The climb skill allows you to climb surfaces such as rough walls. Climbing a rope or ladder does not require a skill check. There is a penalty of -1 when attempting to climb smooth surfaces and a penalty of -2 when attempting to climb slippery surfaces. Climbing gear imparts a +1 bonus on climb checks. Climbing requires a dungeon turn.
It is often useful to know what is behind a door before you break it down. Two characters may listen at a standard sized door simultaneously. A good effort requires quiet and time, so using the listen skill requires a dungeon turn.
If you don’t know exactly what to examine, you can just search an area from top to bottom. Using the search skill requires an dungeon turn, and allows a character to examine an area about the size of one skirmish melee (or a medium sized room). Note that examining specific features and interacting with them descriptively often does not require a full dungeon turn, and may not require a skill roll at all, so descriptive interaction is usually advantageous, as you may be able to avoid a random encounter check.
Sometimes you want to avoid danger rather than face it head on. Perhaps this is to set up a surprise attack, or to just avoid detection entirely. In any case, succeeding on a stealth roll allows a character to automatically gain surprise if it comes to combat. All characters attempting to sneak in this way must make separate stealth checks, but discovery of one character does not automatically reveal all sneaking characters. Stealth checks may not be attempted by characters in melee, but might be possible for those outside of melee during combat depending on the specific situation.
The devices skill can be used to disable or manipulate small mechanical traps and mechanisms. Using the devices skill requires a dungeon turn. Failure does not trigger traps.
This skill is used to pick locks, and requires tools. Attempting to pick a lock requires a dungeon turn.
Take something without being noticed. Steal can even be used in melee.
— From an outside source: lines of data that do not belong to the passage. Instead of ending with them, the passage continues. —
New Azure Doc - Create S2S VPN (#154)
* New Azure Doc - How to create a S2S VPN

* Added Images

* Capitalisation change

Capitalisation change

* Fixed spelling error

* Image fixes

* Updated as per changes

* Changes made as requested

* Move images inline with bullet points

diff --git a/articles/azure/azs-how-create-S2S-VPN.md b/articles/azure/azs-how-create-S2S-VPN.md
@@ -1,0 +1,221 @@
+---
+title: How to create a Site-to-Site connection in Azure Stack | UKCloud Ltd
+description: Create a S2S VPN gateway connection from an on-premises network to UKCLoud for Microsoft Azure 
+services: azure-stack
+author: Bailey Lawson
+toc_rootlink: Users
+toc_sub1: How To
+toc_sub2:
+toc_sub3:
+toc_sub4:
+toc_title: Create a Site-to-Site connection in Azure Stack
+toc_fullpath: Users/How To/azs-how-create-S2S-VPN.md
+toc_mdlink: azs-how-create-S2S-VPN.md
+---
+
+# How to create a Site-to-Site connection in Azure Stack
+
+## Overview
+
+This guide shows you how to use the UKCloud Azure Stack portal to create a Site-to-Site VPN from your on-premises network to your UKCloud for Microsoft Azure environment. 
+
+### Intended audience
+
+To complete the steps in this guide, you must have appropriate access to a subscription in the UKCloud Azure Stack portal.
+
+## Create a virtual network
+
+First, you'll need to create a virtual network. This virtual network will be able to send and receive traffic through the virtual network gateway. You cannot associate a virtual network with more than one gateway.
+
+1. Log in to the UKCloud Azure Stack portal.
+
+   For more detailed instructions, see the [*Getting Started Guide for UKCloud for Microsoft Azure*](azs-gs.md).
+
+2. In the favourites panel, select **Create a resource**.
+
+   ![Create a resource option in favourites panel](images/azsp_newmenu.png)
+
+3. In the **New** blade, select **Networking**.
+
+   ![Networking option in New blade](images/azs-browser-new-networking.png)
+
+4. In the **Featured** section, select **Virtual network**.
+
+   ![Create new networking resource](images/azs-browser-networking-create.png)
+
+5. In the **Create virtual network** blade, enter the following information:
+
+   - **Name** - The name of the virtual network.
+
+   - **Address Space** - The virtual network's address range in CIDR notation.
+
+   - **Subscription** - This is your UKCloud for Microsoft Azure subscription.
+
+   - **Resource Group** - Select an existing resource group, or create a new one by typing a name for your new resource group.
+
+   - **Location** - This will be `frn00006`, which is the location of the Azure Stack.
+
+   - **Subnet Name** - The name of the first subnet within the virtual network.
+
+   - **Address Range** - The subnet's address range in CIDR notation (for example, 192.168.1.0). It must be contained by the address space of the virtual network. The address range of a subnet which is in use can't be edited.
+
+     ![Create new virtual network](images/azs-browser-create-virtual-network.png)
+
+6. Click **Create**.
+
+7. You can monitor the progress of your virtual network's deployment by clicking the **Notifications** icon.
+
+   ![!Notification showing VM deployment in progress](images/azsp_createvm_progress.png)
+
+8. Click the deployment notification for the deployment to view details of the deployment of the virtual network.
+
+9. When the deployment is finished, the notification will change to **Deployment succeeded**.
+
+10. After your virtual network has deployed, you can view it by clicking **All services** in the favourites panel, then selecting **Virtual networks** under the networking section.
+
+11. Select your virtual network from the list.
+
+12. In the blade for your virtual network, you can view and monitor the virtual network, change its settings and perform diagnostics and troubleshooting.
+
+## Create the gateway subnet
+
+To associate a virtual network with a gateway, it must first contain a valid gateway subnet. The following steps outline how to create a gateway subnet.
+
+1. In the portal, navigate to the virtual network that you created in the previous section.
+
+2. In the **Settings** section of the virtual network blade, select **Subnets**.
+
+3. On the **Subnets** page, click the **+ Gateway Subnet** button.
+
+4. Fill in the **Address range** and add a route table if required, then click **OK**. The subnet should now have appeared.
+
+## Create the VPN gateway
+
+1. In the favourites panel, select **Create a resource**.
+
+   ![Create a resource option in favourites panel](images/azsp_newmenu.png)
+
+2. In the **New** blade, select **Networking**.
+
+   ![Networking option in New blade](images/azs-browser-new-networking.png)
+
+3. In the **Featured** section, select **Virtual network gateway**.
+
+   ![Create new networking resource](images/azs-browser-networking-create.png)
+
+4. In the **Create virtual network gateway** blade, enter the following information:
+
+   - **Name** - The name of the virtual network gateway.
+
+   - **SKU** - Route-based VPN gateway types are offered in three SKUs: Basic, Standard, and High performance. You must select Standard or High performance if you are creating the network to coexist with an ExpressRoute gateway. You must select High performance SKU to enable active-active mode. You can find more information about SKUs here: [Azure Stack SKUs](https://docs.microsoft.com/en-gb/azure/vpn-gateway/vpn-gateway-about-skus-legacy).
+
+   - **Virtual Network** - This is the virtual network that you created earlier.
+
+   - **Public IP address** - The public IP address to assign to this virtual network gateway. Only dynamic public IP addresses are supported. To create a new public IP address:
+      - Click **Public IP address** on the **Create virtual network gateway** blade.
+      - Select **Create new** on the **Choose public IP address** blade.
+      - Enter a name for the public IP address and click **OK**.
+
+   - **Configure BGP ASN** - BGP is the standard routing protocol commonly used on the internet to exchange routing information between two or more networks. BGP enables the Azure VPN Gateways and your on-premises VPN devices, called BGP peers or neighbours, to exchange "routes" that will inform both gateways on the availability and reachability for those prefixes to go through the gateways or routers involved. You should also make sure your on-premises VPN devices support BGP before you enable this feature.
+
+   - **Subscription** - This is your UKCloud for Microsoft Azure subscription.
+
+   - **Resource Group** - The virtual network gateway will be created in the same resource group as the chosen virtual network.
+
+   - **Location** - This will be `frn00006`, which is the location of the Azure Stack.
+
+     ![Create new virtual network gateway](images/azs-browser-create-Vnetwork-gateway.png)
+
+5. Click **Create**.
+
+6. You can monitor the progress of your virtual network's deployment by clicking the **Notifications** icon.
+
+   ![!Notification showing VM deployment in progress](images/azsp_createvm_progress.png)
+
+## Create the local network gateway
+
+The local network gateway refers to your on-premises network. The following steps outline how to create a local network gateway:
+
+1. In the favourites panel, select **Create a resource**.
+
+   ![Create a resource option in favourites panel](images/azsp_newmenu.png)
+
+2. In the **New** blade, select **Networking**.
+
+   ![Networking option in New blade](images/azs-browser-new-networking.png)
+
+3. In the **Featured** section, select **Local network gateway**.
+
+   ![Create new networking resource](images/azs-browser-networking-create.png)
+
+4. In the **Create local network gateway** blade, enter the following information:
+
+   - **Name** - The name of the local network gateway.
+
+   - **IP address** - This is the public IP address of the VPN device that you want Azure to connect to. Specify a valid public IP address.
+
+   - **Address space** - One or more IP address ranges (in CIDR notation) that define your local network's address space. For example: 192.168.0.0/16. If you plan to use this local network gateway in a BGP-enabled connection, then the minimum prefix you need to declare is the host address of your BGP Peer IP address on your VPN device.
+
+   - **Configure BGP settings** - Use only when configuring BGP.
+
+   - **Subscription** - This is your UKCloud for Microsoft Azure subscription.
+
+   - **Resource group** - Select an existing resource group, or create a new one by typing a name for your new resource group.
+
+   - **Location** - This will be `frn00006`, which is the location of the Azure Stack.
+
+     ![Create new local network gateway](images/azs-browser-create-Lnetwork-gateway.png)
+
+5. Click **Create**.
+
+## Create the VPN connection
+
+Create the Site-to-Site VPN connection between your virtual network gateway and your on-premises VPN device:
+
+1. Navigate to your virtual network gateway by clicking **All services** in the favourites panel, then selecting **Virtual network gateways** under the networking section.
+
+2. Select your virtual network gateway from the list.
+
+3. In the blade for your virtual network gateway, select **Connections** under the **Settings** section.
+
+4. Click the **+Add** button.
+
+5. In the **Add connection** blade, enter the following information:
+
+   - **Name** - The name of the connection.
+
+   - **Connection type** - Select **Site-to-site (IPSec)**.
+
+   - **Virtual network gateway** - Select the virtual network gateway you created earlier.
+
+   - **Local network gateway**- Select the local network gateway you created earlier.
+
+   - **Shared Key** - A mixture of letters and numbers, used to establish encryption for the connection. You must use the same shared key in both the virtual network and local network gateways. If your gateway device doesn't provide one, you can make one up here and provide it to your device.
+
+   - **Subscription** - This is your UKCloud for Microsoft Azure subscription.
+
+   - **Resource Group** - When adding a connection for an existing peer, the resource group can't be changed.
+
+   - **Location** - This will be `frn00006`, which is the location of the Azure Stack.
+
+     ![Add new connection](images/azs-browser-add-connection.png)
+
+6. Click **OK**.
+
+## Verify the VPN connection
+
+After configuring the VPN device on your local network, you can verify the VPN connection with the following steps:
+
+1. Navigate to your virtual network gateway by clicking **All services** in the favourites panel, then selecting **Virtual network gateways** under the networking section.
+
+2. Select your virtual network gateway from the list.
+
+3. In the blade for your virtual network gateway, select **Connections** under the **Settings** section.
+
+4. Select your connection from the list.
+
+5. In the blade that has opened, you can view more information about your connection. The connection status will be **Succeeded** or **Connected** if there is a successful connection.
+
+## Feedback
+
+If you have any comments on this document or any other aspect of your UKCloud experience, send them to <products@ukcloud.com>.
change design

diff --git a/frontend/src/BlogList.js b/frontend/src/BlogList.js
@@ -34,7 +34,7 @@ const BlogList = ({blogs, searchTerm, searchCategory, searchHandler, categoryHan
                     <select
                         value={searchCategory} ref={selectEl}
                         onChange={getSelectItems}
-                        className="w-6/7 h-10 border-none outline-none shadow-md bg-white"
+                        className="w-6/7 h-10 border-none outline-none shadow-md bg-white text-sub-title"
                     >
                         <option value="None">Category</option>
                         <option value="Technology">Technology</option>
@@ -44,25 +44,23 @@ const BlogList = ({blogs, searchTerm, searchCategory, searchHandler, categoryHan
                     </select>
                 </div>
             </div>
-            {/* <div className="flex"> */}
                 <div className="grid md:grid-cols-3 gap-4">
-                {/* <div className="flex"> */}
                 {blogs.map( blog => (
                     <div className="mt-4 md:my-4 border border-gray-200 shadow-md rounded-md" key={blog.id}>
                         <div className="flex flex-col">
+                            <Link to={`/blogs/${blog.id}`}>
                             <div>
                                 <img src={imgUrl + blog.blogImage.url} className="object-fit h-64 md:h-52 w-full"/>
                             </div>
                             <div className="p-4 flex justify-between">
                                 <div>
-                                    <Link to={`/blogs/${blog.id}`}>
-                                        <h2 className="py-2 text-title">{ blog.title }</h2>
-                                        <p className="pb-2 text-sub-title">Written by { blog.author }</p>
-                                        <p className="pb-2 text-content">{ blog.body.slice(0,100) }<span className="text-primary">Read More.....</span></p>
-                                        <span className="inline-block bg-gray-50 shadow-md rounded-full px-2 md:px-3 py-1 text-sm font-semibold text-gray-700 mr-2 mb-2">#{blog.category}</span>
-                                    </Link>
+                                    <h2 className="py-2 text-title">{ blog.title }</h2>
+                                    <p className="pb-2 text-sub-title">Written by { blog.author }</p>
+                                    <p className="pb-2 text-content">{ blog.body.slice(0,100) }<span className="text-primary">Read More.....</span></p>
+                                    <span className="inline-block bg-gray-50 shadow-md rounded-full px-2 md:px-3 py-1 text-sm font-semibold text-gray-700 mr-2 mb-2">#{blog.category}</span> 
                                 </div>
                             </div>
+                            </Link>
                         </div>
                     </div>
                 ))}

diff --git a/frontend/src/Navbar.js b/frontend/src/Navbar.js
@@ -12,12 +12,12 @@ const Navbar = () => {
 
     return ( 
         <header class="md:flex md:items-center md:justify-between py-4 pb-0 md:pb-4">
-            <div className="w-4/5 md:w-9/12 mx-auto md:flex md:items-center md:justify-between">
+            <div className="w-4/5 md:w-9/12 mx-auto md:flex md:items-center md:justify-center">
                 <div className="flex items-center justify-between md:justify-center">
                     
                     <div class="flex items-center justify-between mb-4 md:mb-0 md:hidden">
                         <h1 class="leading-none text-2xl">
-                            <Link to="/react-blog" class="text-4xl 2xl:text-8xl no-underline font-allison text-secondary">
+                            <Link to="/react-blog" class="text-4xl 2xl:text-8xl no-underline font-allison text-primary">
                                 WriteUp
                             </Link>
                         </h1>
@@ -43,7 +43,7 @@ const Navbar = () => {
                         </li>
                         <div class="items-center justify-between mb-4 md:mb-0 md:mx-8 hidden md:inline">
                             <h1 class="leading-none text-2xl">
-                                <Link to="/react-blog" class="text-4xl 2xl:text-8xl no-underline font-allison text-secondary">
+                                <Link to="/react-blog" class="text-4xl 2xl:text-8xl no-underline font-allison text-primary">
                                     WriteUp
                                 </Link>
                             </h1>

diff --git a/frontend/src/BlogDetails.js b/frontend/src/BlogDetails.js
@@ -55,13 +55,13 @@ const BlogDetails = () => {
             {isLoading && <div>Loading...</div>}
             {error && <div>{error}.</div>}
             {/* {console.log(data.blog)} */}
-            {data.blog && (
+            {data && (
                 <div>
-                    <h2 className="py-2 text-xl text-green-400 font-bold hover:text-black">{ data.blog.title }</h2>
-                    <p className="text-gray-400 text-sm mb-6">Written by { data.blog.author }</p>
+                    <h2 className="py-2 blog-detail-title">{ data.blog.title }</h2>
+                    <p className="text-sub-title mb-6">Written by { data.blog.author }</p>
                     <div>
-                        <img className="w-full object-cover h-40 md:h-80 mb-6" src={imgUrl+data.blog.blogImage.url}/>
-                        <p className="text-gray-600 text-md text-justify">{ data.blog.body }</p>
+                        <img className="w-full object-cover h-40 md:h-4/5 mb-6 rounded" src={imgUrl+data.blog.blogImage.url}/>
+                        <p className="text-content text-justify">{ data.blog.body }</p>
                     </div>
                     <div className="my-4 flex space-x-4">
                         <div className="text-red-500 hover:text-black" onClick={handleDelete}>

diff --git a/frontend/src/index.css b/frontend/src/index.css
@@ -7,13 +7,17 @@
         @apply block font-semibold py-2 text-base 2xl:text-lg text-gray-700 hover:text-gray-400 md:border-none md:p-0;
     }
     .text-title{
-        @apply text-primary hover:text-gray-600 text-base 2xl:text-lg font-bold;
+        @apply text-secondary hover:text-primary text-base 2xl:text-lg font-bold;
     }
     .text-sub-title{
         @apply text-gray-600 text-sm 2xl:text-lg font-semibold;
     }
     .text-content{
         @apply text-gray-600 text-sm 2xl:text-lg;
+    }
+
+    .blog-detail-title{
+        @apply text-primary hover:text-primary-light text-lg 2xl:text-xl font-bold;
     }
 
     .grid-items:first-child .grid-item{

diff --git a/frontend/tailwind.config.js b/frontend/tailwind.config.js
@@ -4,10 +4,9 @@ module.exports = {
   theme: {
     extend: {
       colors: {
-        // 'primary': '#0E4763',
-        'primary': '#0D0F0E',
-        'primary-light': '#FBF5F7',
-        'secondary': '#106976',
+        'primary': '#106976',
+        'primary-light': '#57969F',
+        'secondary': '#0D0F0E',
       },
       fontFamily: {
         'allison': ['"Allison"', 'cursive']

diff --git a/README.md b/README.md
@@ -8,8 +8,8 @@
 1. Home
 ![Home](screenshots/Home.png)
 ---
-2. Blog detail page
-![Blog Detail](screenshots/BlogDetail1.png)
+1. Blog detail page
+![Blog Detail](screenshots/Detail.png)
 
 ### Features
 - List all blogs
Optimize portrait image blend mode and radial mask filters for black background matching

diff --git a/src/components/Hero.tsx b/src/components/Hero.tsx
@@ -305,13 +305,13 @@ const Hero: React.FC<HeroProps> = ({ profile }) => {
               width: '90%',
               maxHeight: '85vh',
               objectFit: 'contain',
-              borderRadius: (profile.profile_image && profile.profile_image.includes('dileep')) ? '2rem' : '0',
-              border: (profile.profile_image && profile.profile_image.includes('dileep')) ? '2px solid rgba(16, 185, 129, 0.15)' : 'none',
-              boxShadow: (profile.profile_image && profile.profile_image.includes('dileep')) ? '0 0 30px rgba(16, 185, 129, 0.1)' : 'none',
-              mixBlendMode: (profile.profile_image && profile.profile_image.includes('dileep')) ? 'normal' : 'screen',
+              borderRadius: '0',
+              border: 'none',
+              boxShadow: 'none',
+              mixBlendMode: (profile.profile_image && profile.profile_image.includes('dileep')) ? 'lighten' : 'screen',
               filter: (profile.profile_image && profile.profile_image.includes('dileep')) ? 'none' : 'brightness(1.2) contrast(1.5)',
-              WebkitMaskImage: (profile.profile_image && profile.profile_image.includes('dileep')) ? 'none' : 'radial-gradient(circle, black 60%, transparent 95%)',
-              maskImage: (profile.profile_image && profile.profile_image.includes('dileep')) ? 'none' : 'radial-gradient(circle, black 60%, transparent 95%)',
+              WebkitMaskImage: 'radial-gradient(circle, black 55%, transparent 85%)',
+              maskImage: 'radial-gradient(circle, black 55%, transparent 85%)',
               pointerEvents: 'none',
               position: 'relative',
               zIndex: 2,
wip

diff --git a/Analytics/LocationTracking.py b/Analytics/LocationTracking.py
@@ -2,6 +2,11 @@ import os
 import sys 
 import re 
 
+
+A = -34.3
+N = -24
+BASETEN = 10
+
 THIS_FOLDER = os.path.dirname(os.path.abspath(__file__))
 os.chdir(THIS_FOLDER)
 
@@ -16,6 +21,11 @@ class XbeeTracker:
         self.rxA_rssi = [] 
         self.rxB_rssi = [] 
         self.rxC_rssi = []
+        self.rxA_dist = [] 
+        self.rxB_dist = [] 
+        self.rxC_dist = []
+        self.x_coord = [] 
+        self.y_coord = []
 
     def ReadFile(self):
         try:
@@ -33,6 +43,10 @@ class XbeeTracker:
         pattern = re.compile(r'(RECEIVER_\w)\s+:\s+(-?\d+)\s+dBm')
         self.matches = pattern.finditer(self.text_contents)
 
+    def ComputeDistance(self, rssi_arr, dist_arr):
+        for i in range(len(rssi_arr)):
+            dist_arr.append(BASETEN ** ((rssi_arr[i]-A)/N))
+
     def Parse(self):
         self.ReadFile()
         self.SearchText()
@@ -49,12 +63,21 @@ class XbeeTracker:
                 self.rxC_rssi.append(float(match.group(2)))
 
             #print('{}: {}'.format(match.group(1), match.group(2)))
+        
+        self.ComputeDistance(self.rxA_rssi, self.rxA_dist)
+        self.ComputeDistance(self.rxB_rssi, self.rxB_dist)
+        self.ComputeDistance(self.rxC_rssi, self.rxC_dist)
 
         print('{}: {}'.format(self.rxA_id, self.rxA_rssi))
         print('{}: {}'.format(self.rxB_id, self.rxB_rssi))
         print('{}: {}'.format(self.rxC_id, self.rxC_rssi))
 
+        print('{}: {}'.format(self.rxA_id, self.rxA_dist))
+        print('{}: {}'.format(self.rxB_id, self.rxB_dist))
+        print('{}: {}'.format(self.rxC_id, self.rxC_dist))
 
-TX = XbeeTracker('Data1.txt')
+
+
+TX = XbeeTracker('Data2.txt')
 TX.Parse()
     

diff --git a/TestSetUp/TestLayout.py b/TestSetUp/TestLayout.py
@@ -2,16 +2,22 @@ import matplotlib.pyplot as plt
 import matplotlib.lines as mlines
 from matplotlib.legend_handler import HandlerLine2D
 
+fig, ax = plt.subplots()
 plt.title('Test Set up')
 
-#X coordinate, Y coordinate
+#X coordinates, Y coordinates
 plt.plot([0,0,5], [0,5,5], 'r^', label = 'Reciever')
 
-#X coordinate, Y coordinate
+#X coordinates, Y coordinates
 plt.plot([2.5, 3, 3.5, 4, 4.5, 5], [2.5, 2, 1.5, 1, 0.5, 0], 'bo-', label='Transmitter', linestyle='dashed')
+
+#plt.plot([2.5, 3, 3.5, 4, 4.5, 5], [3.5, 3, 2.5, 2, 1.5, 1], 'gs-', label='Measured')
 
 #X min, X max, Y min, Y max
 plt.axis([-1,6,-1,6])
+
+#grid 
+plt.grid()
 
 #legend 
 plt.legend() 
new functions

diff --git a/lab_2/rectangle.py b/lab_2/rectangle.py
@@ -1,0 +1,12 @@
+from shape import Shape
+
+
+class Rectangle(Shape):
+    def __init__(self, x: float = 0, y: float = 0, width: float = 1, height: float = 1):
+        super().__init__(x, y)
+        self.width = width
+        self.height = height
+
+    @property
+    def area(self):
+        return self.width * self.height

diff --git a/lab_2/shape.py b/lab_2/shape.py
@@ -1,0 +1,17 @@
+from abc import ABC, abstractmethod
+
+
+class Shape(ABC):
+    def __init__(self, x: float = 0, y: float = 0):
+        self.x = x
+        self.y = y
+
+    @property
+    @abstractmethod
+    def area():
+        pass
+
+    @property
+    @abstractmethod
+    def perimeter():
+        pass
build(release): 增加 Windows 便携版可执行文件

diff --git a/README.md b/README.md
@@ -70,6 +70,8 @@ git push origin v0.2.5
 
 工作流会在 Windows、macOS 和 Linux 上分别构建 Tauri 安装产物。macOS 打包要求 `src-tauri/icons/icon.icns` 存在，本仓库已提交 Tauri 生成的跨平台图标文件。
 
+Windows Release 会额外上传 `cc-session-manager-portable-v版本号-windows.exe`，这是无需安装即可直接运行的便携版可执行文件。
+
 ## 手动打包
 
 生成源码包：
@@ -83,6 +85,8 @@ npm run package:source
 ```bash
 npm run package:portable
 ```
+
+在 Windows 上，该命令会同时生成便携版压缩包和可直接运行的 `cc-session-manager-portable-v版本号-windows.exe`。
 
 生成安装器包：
On failure, the attempt is not noticed but the desired item is not acquired. Items held directly by others may be stolen, but this can’t be done secretly.